Potter said Wednesday that lawyers are working on the exact language of the legislation, and that it will likely be introduced next week.
Potter’s bill comes less than a week after the Wilmington City Council passed a resolution asking the state for a similar moratorium on charters. While that was merely a request, the state legislature would, in theory, have the authority to amend existing charter law and halt the opening of new schools.
Potter, who represents a district in North Wilmington, said the over-proliferation of charters in Wilmington has disrupted school feeding patterns, among other problems.
It’s been a busy few months for Wilmington schools. Late last year, Governor Jack Markell ordered the formation of a committe to examine education in Delaware’s largest city. The Wilmington Education Advisory Committee is expected to issue its first batch of recommendations on January 26.
Last Septmber, Markell announced his priority schools initiative, which aims to turn around six of the city’s lowest-performing schools. The state has spent months haggling with local school districts over the details of those turnaround plans.
Some of the cities charter schools have also made headlines. Last October, state officials revoked the charter of the Maurice J. Moyer Academic Institute, citing poor academics. Moyer challenged the decision in court, but lost. The state nearly closed another Wilmington charter, Family Foundations Academy, after allegations of financial malfeasence. The school survived after firing its co-leaders and shaking up its board of directors.

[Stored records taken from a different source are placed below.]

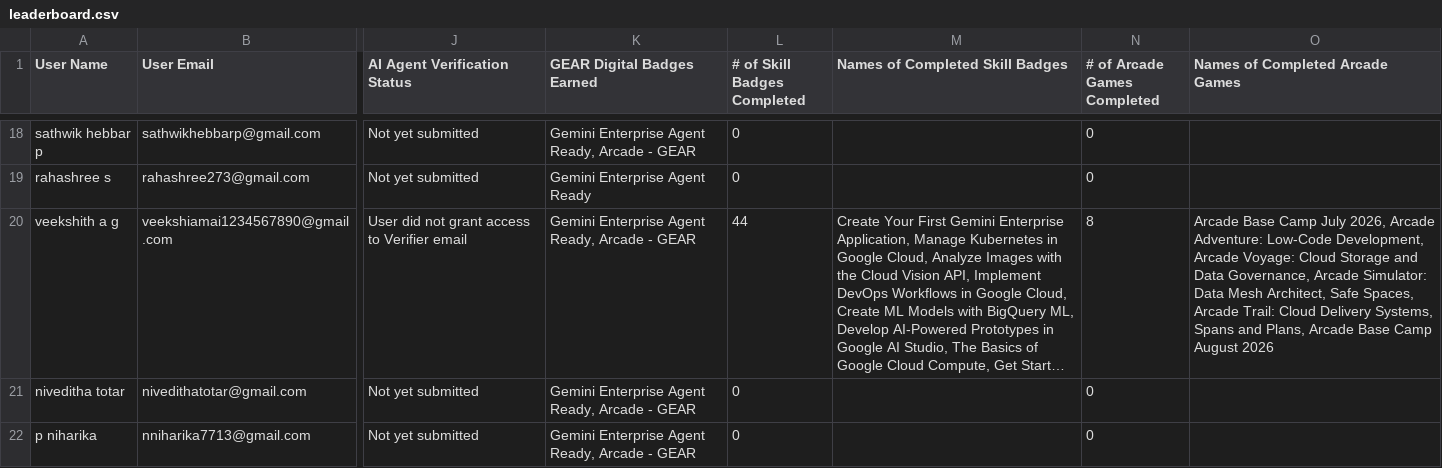
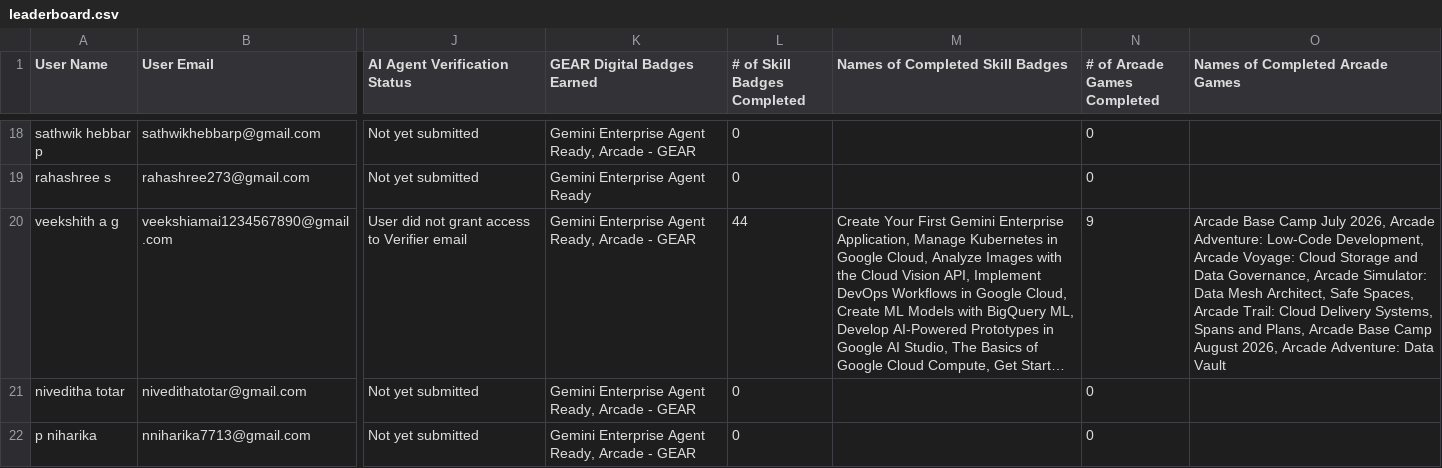
Before and after one commit to sachin-upparna/Google-Cloud-Aracade-2026, a CSV file: public/leaderboard.csv, drawn as a sheet; only a part is shown, gaps mark what is left out; long unchanged cells end in …; the diff covers the shown part only; the diff names each change by its address in the sheet, - before the commit and + after, or states it on an @@ line.

Commit message:
Update Google Cloud Arcade leaderboard data to Aug 14

```diff
--- a/public/leaderboard.csv
+++ b/public/leaderboard.csv
-N20 (# of Arcade Games Completed): 8
+N20 (# of Arcade Games Completed): 9
-O20 (Names of Completed Arcade Games): …Camp August 2026
+O20 (Names of Completed Arcade Games): …Camp August 2026, Arcade Adventure: Data Vault
```
Also changed, not shown: 125 edited cells elsewhere in this file, 1 other file.
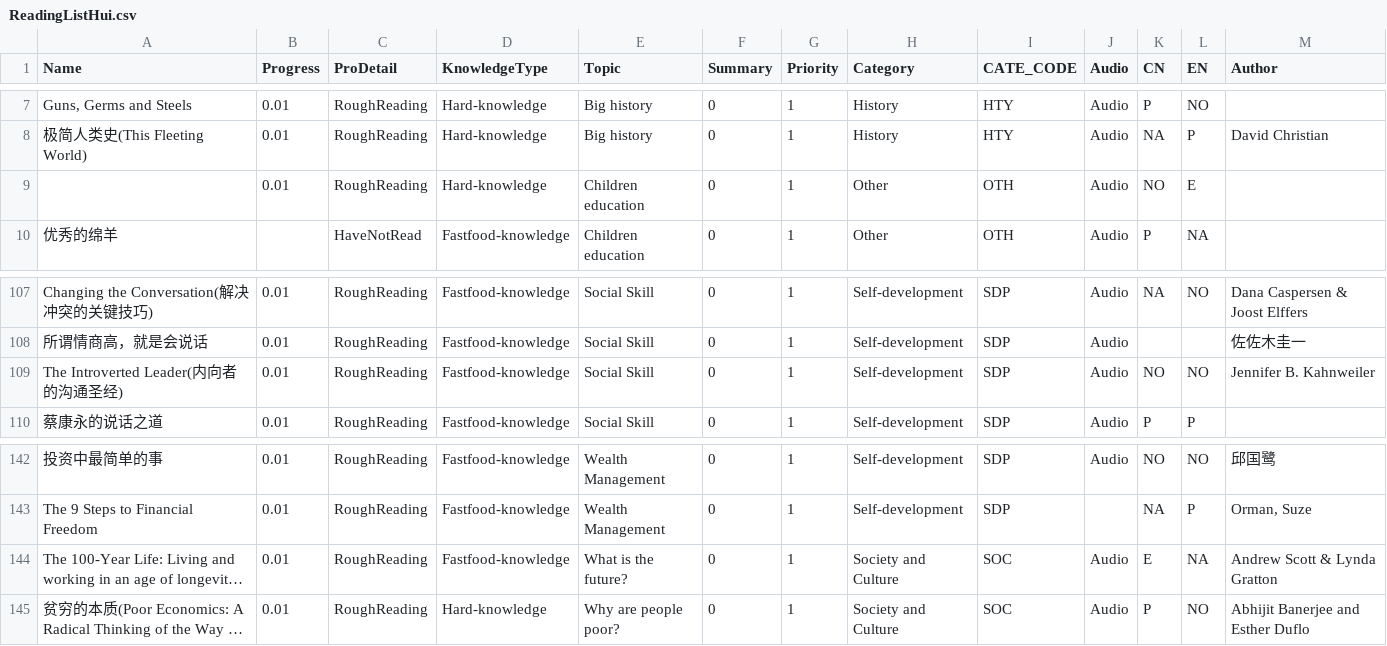
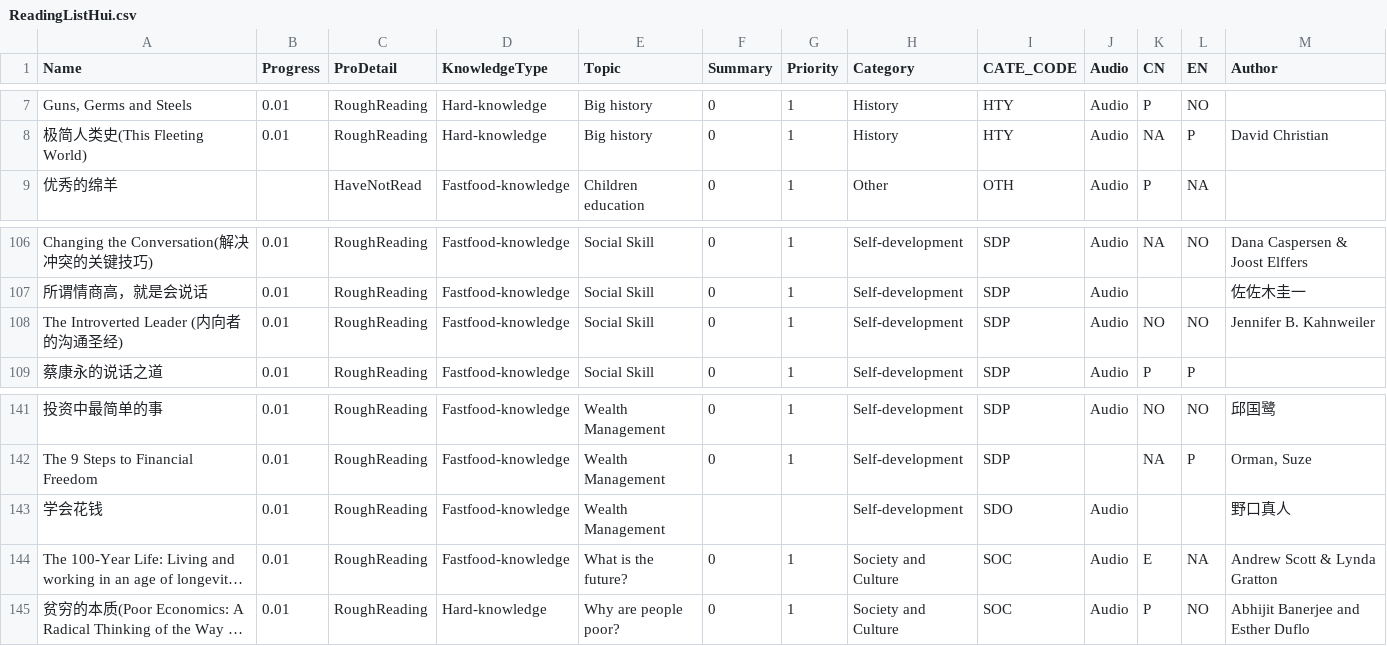
Before and after one commit to happyrabbit/hui1987.com, a CSV file: ReadingListHui.csv, drawn as a sheet; only a part is shown, gaps mark what is left out; long unchanged cells end in …; removed rows and columns are numbered as before the commit, all else as after; the diff names each change by its address in the sheet, - before the commit and + after, or states it on an @@ line.

```diff
--- a/ReadingListHui.csv
+++ b/ReadingListHui.csv
-row 9:  | 0.01 | RoughReading | Hard-knowledge | Children education | 0 | 1 | Other | OTH | Audio | NO | E
-A108 (Name): The Introverted Leader(内向者的沟通圣经)
+A108 (Name): The Introverted Leader (内向者的沟通圣经)
+row 143: 学会花钱 | 0.01 | RoughReading | Fastfood-knowledge | Wealth Management |  |  | Self-development | SDO | Audio |  |  | 野口真人
```
Also changed, not shown: 29 other files.
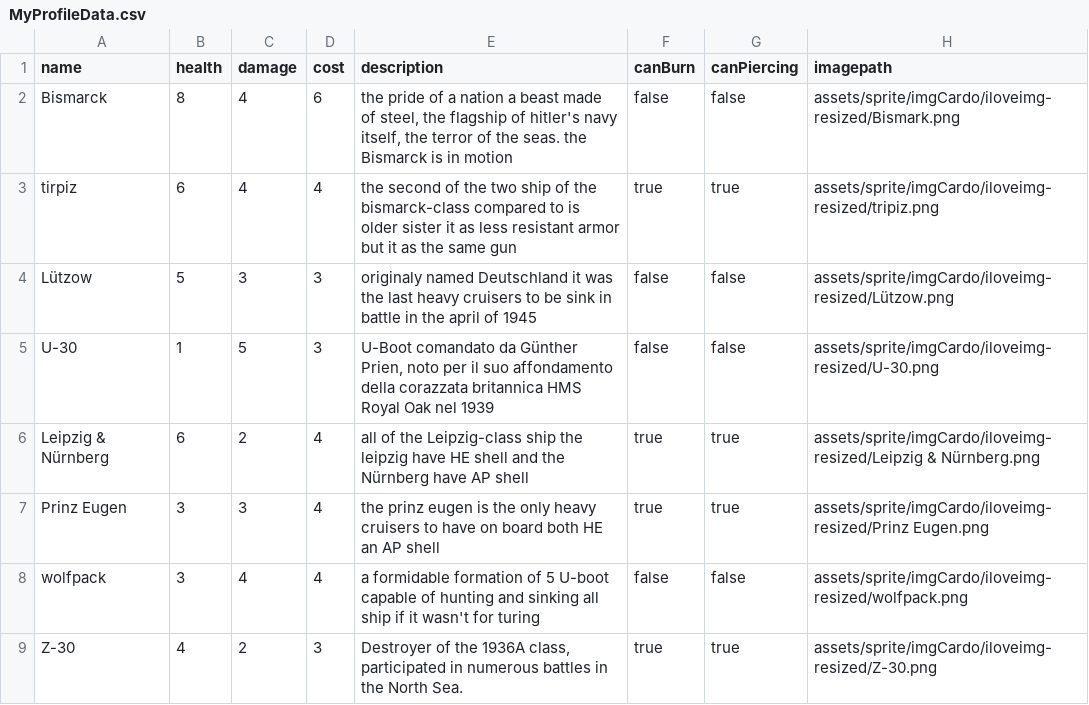
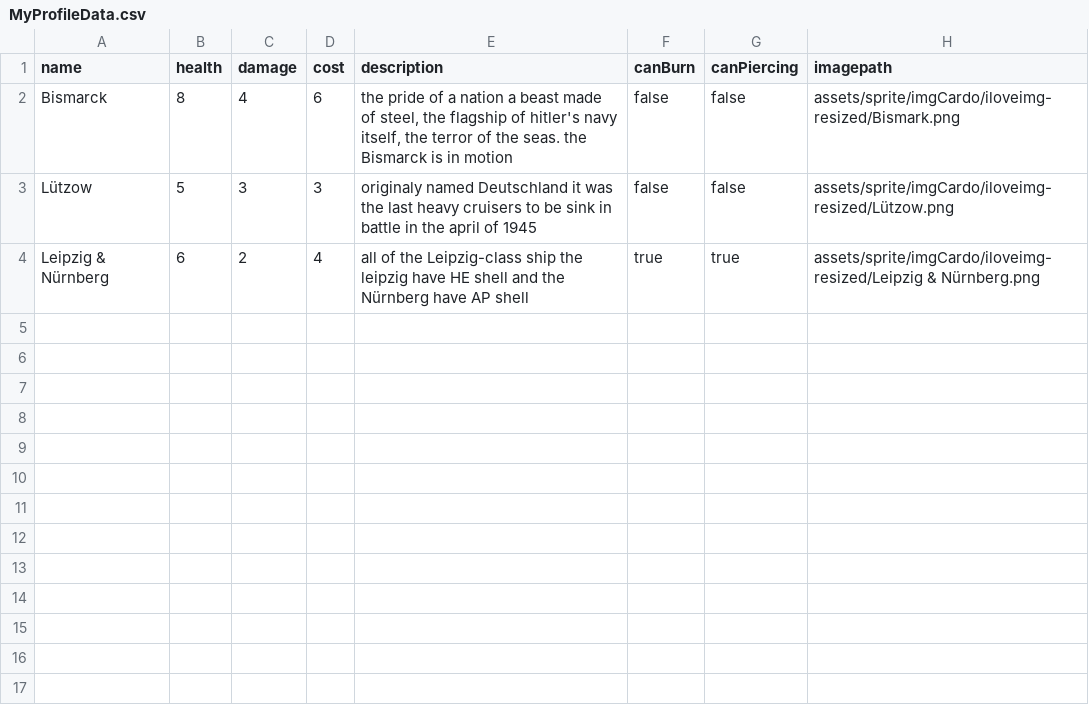
Before and after one commit to Incazzoso/G4_real_project, a CSV file: core/src/main/java/g4/group/Data/MyProfileData.csv, drawn as a sheet; the diff names each change by its address in the sheet, - before the commit and + after, or states it on an @@ line.

```diff
--- a/core/src/main/java/g4/group/Data/MyProfileData.csv
+++ b/core/src/main/java/g4/group/Data/MyProfileData.csv
-row 3: tirpiz | 6 | 4 | 4 | the second of the two ship of the bismarck-class compared to is older sister it as less resistant armor but it as the same gun | true | true | assets/sprite/imgCardo/iloveimg-resized/tripiz.png
-row 5: U-30 | 1 | 5 | 3 | U-Boot comandato da Günther Prien, noto per il suo affondamento della corazzata britannica HMS Royal Oak nel 1939 | false | false | assets/sprite/imgCardo/iloveimg-resized/U-30.png
-row 7: Prinz Eugen | 3 | 3 | 4 | the prinz eugen is the only heavy cruisers to have on board both HE an AP shell | true | true | assets/sprite/imgCardo/iloveimg-resized/Prinz Eugen.png
-row 8: wolfpack | 3 | 4 | 4 | a formidable formation of 5 U-boot capable of hunting and sinking all ship if it wasn't for turing | false | false | assets/sprite/imgCardo/iloveimg-resized/wolfpack.png
-row 9: Z-30 | 4 | 2 | 3 | Destroyer of the 1936A class, participated in numerous battles in the North Sea. | true | true | assets/sprite/imgCardo/iloveimg-resized/Z-30.png
```
Also changed, not shown: 8 other files.
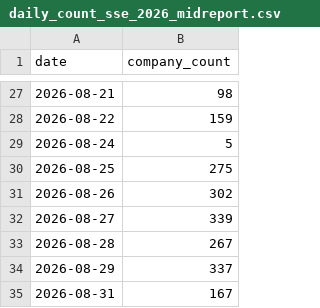
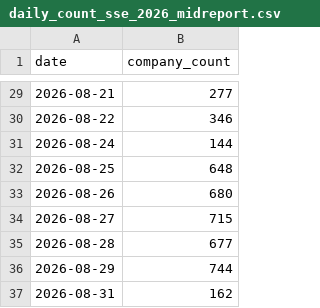
Before and after one commit to bernarddragos09-netizen/a-share-midreport-cloud, a CSV file: a_share_midreport_2026_upcoming_sse/daily_count_sse_2026_midreport.csv, drawn as a sheet; only a part is shown, gaps mark what is left out; the diff covers the shown part only.

```diff
--- a/a_share_midreport_2026_upcoming_sse/daily_count_sse_2026_midreport.csv
+++ b/a_share_midreport_2026_upcoming_sse/daily_count_sse_2026_midreport.csv
@@ -27,9 +29,9 @@
-2026-08-21,98
-2026-08-22,159
-2026-08-24,5
-2026-08-25,275
-2026-08-26,302
-2026-08-27,339
-2026-08-28,267
-2026-08-29,337
-2026-08-31,167
+2026-08-21,277
+2026-08-22,346
+2026-08-24,144
+2026-08-25,648
+2026-08-26,680
+2026-08-27,715
+2026-08-28,677
+2026-08-29,744
+2026-08-31,162
```
Also changed, not shown: 2 added rows and 25 edited cells elsewhere in this file, 6 other files.
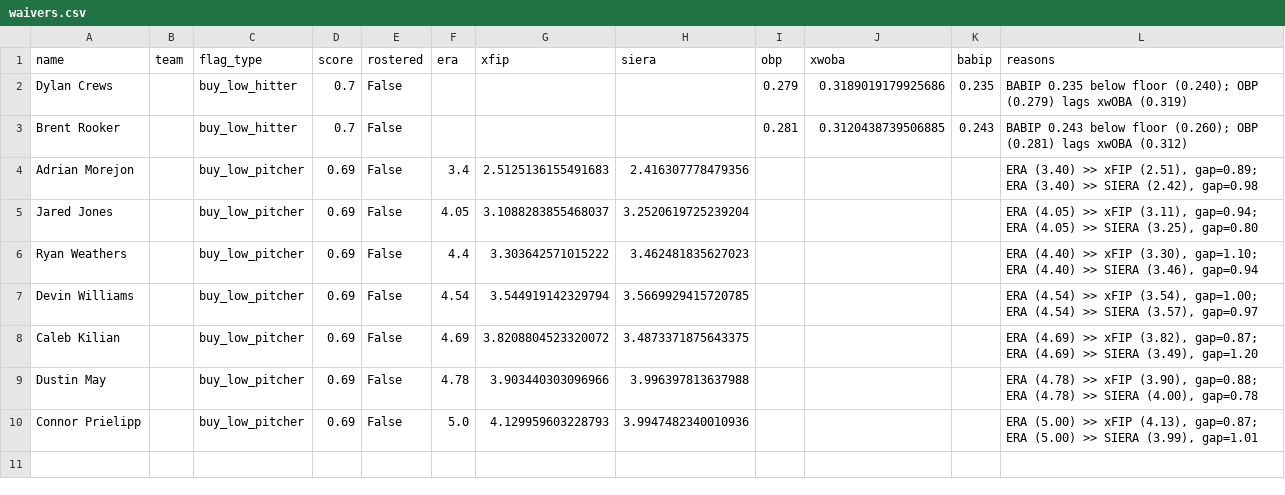
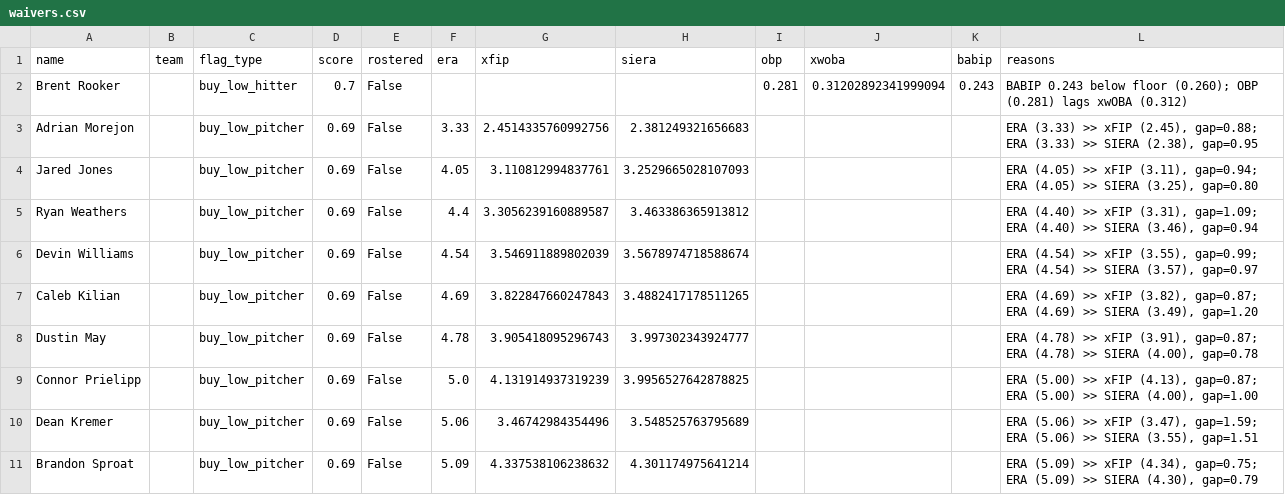
Before and after one commit to nickguarriello/pitch-slap, a CSV file: docs/data/waivers.csv, drawn as a sheet.

```diff
--- a/docs/data/waivers.csv
+++ b/docs/data/waivers.csv
@@ -1,10 +1,11 @@
 name,team,flag_type,score,rostered,era,xfip,siera,obp,xwoba,babip,reasons
-Dylan Crews,,buy_low_hitter,0.7,False,,,,0.279,0.3189019179925686,0.235,BABIP 0.235 below floor (0.240); OBP (0.279) lags xwOBA (0.319)
-Brent Rooker,,buy_low_hitter,0.7,False,,,,0.281,0.3120438739506885,0.243,BABIP 0.243 below floor (0.260); OBP (0.281) lags xwOBA (0.312)
-Adrian Morejon,,buy_low_pitcher,0.69,False,3.4,2.5125136155491683,2.416307778479356,,,,"ERA (3.40) >> xFIP (2.51), gap=0.89; ERA (3.40) >> SIERA (2.42), gap=0.98"
-Jared Jones,,buy_low_pitcher,0.69,False,4.05,3.1088283855468037,3.2520619725239204,,,,"ERA (4.05) >> xFIP (3.11), gap=0.94; ERA (4.05) >> SIERA (3.25), gap=0.80"
-Ryan Weathers,,buy_low_pitcher,0.69,False,4.4,3.303642571015222,3.462481835627023,,,,"ERA (4.40) >> xFIP (3.30), gap=1.10; ERA (4.40) >> SIERA (3.46), gap=0.94"
-Devin Williams,,buy_low_pitcher,0.69,False,4.54,3.544919142329794,3.5669929415720785,,,,"ERA (4.54) >> xFIP (3.54), gap=1.00; ERA (4.54) >> SIERA (3.57), gap=0.97"
-Caleb Kilian,,buy_low_pitcher,0.69,False,4.69,3.8208804523320072,3.4873371875643375,,,,"ERA (4.69) >> xFIP (3.82), gap=0.87; ERA (4.69) >> SIERA (3.49), gap=1.20"
-Dustin May,,buy_low_pitcher,0.69,False,4.78,3.903440303096966,3.996397813637988,,,,"ERA (4.78) >> xFIP (3.90), gap=0.88; ERA (4.78) >> SIERA (4.00), gap=0.78"
-Connor Prielipp,,buy_low_pitcher,0.69,False,5.0,4.129959603228793,3.9947482340010936,,,,"ERA (5.00) >> xFIP (4.13), gap=0.87; ERA (5.00) >> SIERA (3.99), gap=1.01"
+Brent Rooker,,buy_low_hitter,0.7,False,,,,0.281,0.31202892341999094,0.243,BABIP 0.243 below floor (0.260); OBP (0.281) lags xwOBA (0.312)
+Adrian Morejon,,buy_low_pitcher,0.69,False,3.33,2.4514335760992756,2.381249321656683,,,,"ERA (3.33) >> xFIP (2.45), gap=0.88; ERA (3.33) >> SIERA (2.38), gap=0.95"
+Jared Jones,,buy_low_pitcher,0.69,False,4.05,3.110812994837761,3.2529665028107093,,,,"ERA (4.05) >> xFIP (3.11), gap=0.94; ERA (4.05) >> SIERA (3.25), gap=0.80"
+Ryan Weathers,,buy_low_pitcher,0.69,False,4.4,3.3056239160889587,3.463386365913812,,,,"ERA (4.40) >> xFIP (3.31), gap=1.09; ERA (4.40) >> SIERA (3.46), gap=0.94"
+Devin Williams,,buy_low_pitcher,0.69,False,4.54,3.546911889802039,3.5678974718588674,,,,"ERA (4.54) >> xFIP (3.55), gap=0.99; ERA (4.54) >> SIERA (3.57), gap=0.97"
+Caleb Kilian,,buy_low_pitcher,0.69,False,4.69,3.822847660247843,3.4882417178511265,,,,"ERA (4.69) >> xFIP (3.82), gap=0.87; ERA (4.69) >> SIERA (3.49), gap=1.20"
+Dustin May,,buy_low_pitcher,0.69,False,4.78,3.905418095296743,3.997302343924777,,,,"ERA (4.78) >> xFIP (3.91), gap=0.87; ERA (4.78) >> SIERA (4.00), gap=0.78"
+Connor Prielipp,,buy_low_pitcher,0.69,False,5.0,4.131914937319239,3.9956527642878825,,,,"ERA (5.00) >> xFIP (4.13), gap=0.87; ERA (5.00) >> SIERA (4.00), gap=1.00"
+Dean Kremer,,buy_low_pitcher,0.69,False,5.06,3.46742984354496,3.548525763795689,,,,"ERA (5.06) >> xFIP (3.47), gap=1.59; ERA (5.06) >> SIERA (3.55), gap=1.51"
+Brandon Sproat,,buy_low_pitcher,0.69,False,5.09,4.337538106238632,4.301174975641214,,,,"ERA (5.09) >> xFIP (4.34), gap=0.75; ERA (5.09) >> SIERA (4.30), gap=0.79"
```
Also changed, not shown: docs/data/matchup.csv, docs/data/roster.csv, 9 other files.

There are currently 13 charter schools operating in Wilmington, with at least two more expected to open in the fall.